United States District Court, N.D. California, San Francisco Division
For Karen Alberts, Plaintiff: James Pieper Keenley, LEAD ATTORNEY, Brian Henry Kim, Bolt Keenley Kim LLP, Berkeley, CA.
For Liberty Life Assurance Company of Boston, Defendant: Robert Mario Forni, Jr., LEAD ATTORNEY, Pamela E. Cogan, Ropers, Majeski, Kohn & Bentley, Redwood City, CA.
ORDER DENYING MOTION TO DISMISS IN PART PLAINTIFF'S FIRST AMENDED COMPLAINT
RICHARD SEEBORG, UNITED STATES DISTRICT JUDGE.
Karen Alberts was employed as a police officer for the University of California. As a university employee, she was covered by a supplemental disability insurance plan provided by Liberty Life Assurance Company of Boston (" Liberty" ). In 2009, Alberts sustained a wrist injury for which she received short-term disability benefits from Liberty. In February 2012, Liberty determined she was ineligible to receive long-term benefits and therefore stopped paying benefits to her. After Liberty's first motion to dismiss was granted in part, Alberts filed a First Amended Complaint (" FAC" ) asserting claims for breach of contract, tortious breach of the covenant of good faith and fair dealing, and contractual
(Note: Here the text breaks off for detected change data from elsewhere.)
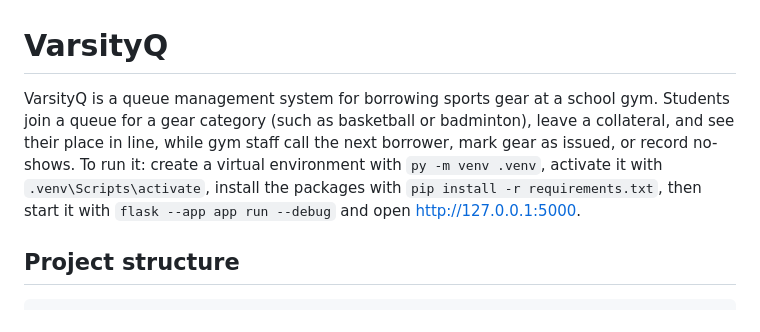
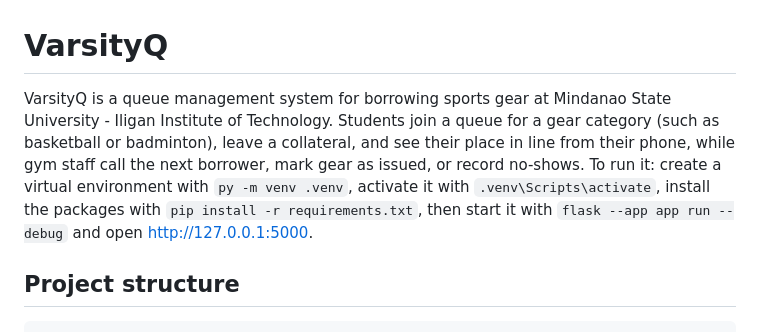
Before and after one commit to rpaco06/CCC181, a Markdown page: README.md, the part around the change. GitHub-like rendering.

Commit message:
Update README (#1)

```diff
--- a/README.md
+++ b/README.md
@@ -1,6 +1,6 @@
 # VarsityQ
 
-VarsityQ is a queue management system for borrowing sports gear at a school gym. Students join a queue for a gear category (such as basketball or badminton), leave a collateral, and see their place in line, while gym staff call the next borrower, mark gear as issued, or record no-shows. To run it: create a virtual environment with `py -m venv .venv`, activate it with `.venv\Scripts\activate`, install the packages with `pip install -r requirements.txt`, then start it with `flask --app app run --debug` and open http://127.0.0.1:5000.
+VarsityQ is a queue management system for borrowing sports gear at Mindanao State University - Iligan Institute of Technology. Students join a queue for a gear category (such as basketball or badminton), leave a collateral, and see their place in line from their phone, while gym staff call the next borrower, mark gear as issued, or record no-shows. To run it: create a virtual environment with `py -m venv .venv`, activate it with `.venv\Scripts\activate`, install the packages with `pip install -r requirements.txt`, then start it with `flask --app app run --debug` and open http://127.0.0.1:5000.
 
 ## Project structure
 
```
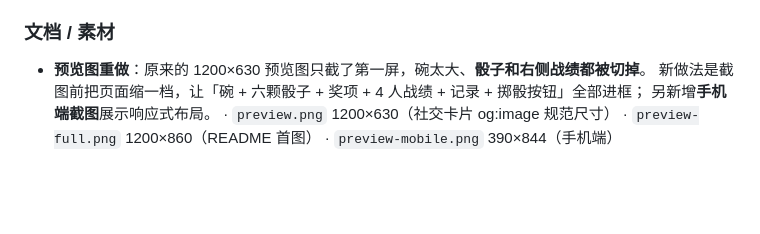
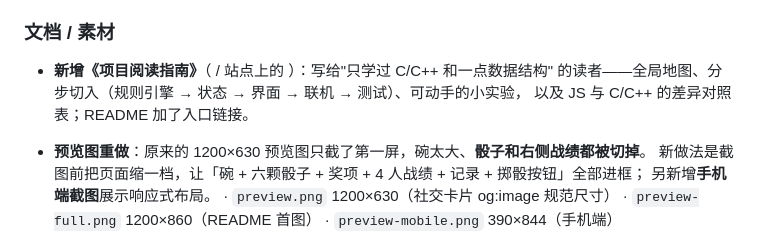
Before and after one commit to Woo3aN/bobing, a Markdown page: CHANGELOG.md, the part around the change. GitHub-like rendering; blank space fills up the shorter version.

```diff
--- a/CHANGELOG.md
+++ b/CHANGELOG.md
@@ -19,6 +19,10 @@
 - 为此装了 GitHub CLI（隔离目录，不改系统环境），后续仓库信息可直接改。
 
 ### 文档 / 素材
+
+- **新增《项目阅读指南》**（ / 站点上的 ）：写给"只学过 C/C++ 和一点数据结构"
+  的读者——全局地图、分步切入（规则引擎 → 状态 → 界面 → 联机 → 测试）、可动手的小实验，
+  以及 JS 与 C/C++ 的差异对照表；README 加了入口链接。
 
 - **预览图重做**：原来的 1200×630 预览图只截了第一屏，碗太大、**骰子和右侧战绩都被切掉**。
   新做法是截图前把页面缩一档，让「碗 + 六颗骰子 + 奖项 + 4 人战绩 + 记录 + 掷骰按钮」全部进框；
```
Also changed, not shown: READING.md (added, +193 -0 lines), README.md (+5 -0 lines).
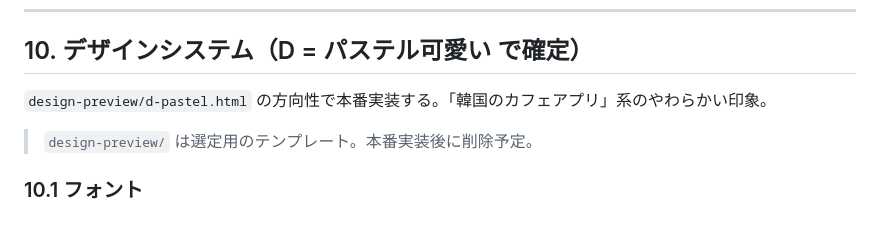
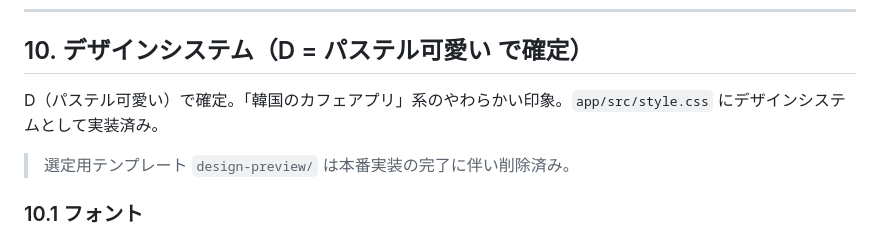
Before and after one commit to TKkikaku/bar-kanri, a Markdown page: CLAUDE.md, the part around the change. Rendered like a GitHub page.

Commit message:
CLAUDE.md §10: design-preview削除を反映
- 「design-preview/d-pastel.htmlの方向性で実装」→ app/src/style.cssに実装済みへ更新
- 「削除予定」→「本番実装完了に伴い削除済み」へ更新

```diff
--- a/CLAUDE.md
+++ b/CLAUDE.md
@@ -289,9 +289,9 @@ const STORES = ['スタンド', 'サンライズ'];
 
 ## 10. デザインシステム（D = パステル可愛い で確定）
 
-`design-preview/d-pastel.html` の方向性で本番実装する。「韓国のカフェアプリ」系のやわらかい印象。
+D（パステル可愛い）で確定。「韓国のカフェアプリ」系のやわらかい印象。`app/src/style.css` にデザインシステムとして実装済み。
 
-> `design-preview/` は選定用のテンプレート。本番実装後に削除予定。
+> 選定用テンプレート `design-preview/` は本番実装の完了に伴い削除済み。
 
 ### 10.1 フォント
 
```
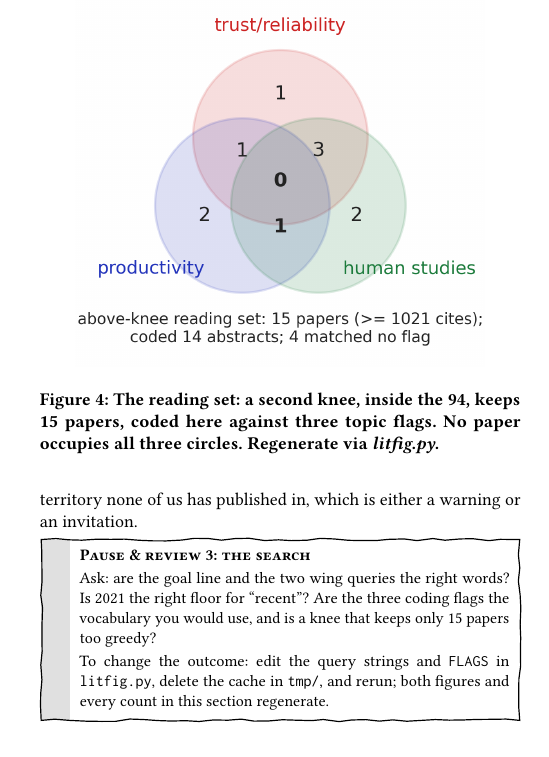
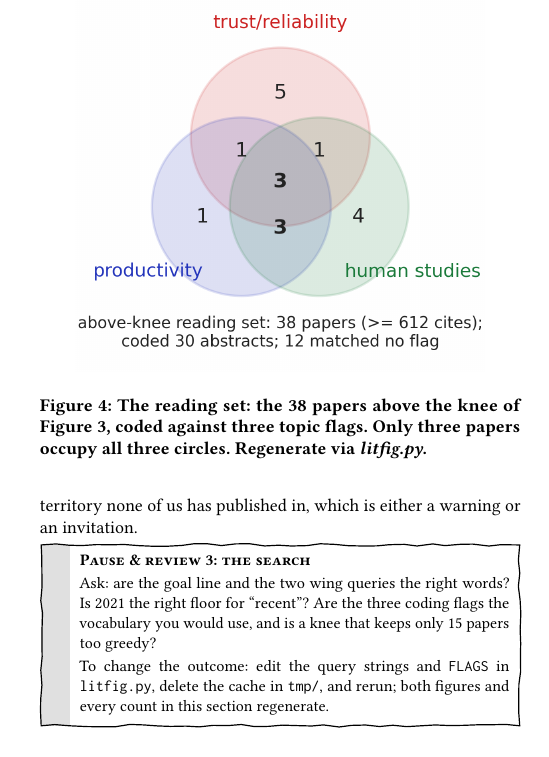
Before and after one commit to timm/how2rite, a LaTeX paper (paper0.tex, which reads sec0/lit.tex): part of one column of page 4 of 4, cut at the place of the change. Compiled offline with pdfLaTeX.

Commit message:
fix: true perpendicular to chord (foot formula); venn reports the 38 above-knee papers
Foot of perpendicular was t=(u+v)/2, drawing a vertical drop;
correct is t=(u-v+1)/2. Knee-within-knee dropped: reading set is
the goal query's 38 above-knee papers (30 abstracts); coded venn
now TPH=3, twelve flagless.

Co-Authored-By: Claude Fable 5 <noreply@anthropic.com>

```diff
--- a/sec0/lit.tex
+++ b/sec0/lit.tex
@@ -56,9 +56,9 @@ only after the machine has shrunk four hundred papers to dozens.
 \begin{figure}[t]
 \includegraphics[width=0.85\linewidth]{fig/lit2}
 \centering
-\caption{The reading set: a second knee, inside the 94,
-keeps 15 papers, coded here against three topic flags.
-No paper occupies all three circles.
+\caption{The reading set: the 38 papers above the knee of
+Figure~\ref{fig:lit}, coded against three topic flags.
+Only three papers occupy all three circles.
 Regenerate via {\em litfig.py}.}
 \label{fig:lit2}
 \end{figure}
```
Also changed, not shown: fig/lit.png, fig/lit2.png, 1 other file.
breach of the covenant of good faith and fair dealing. She seeks declaratory relief and damages, including punitive and exemplary damages, related to Liberty's denial of her claim for long-term disability benefits.
Liberty now moves to dismiss plaintiff's tort claim on the basis of California's applicable two-year statute of limitations. Liberty further moves to dismiss plaintiff's claims and prayer for punitive damages. Pursuant to Civil Local Rule 7-1(b), the motion is suitable for disposition without oral argument and the hearing set for August 28, 2014, is vacated. For the reasons set forth below, Liberty's motion is denied.
As recounted in the Court's prior order, Alberts was serving as a police officer for the University of California when she suffered an injury to her right wrist during physical training exercises in September 2009. After her injury, Alberts resumed work for the police department in a modified duty capacity, but her condition worsened and eventually the department could no longer accommodate her medically prescribed work restrictions. On March 19, 2010, Alberts stopped working for the department.
Throughout this period, Alberts was covered by a supplemental disability policy issued by Liberty, under which Liberty was obligated to pay monthly disability benefits to Alberts if she became " totally disabled" within the meaning of the policy. The policy provides two separate periods of coverage, each of which carries a different definition of " totally disabled" : short-term disability, which covers the first twelve months of benefits, and long-term disability, which may follow after short-term benefits expire. For short-term coverage, the covered person is considered totally disabled when he or she is " completely unable to perform any and every duty pertaining to his/her own occupation." For long-term coverage, the covered person is considered totally disabled when he or she is " completely unable to perform the material and substantial duties of any occupation for which he/she is reasonably fitted by education, training, or experience."
Alberts filed a claim with Liberty for disability benefits under the policy. After exhausting her accrued sick leave in accordance with the policy, she began to receive short-term benefits as of February 1, 2011. Liberty initially approved her claim through July 31, 2011, and later extended coverage through February 28, 2012. At that time, Liberty terminated her benefit payments, having determined that Alberts did not qualify for continued benefits under the policy's provision for long-term coverage.
III. LEGAL STANDARD
To survive a Rule 12(b)(6) motion to dismiss for failure to state a claim, the complaint must contain " a short and plain statement of the claim showing that the pleader is entitled to relief." Fed.R.Civ.P. 8(a)(2). " Pleadings must be so construed so as to do justice." Fed.R.Civ.P. 8(e). While " detailed factual allegations are not required," a complaint must have sufficient factual allegations to " state a claim to relief that is plausible on its face." Ashcroft v. Iqbal, 556 U.S. 662, 678, 129 ...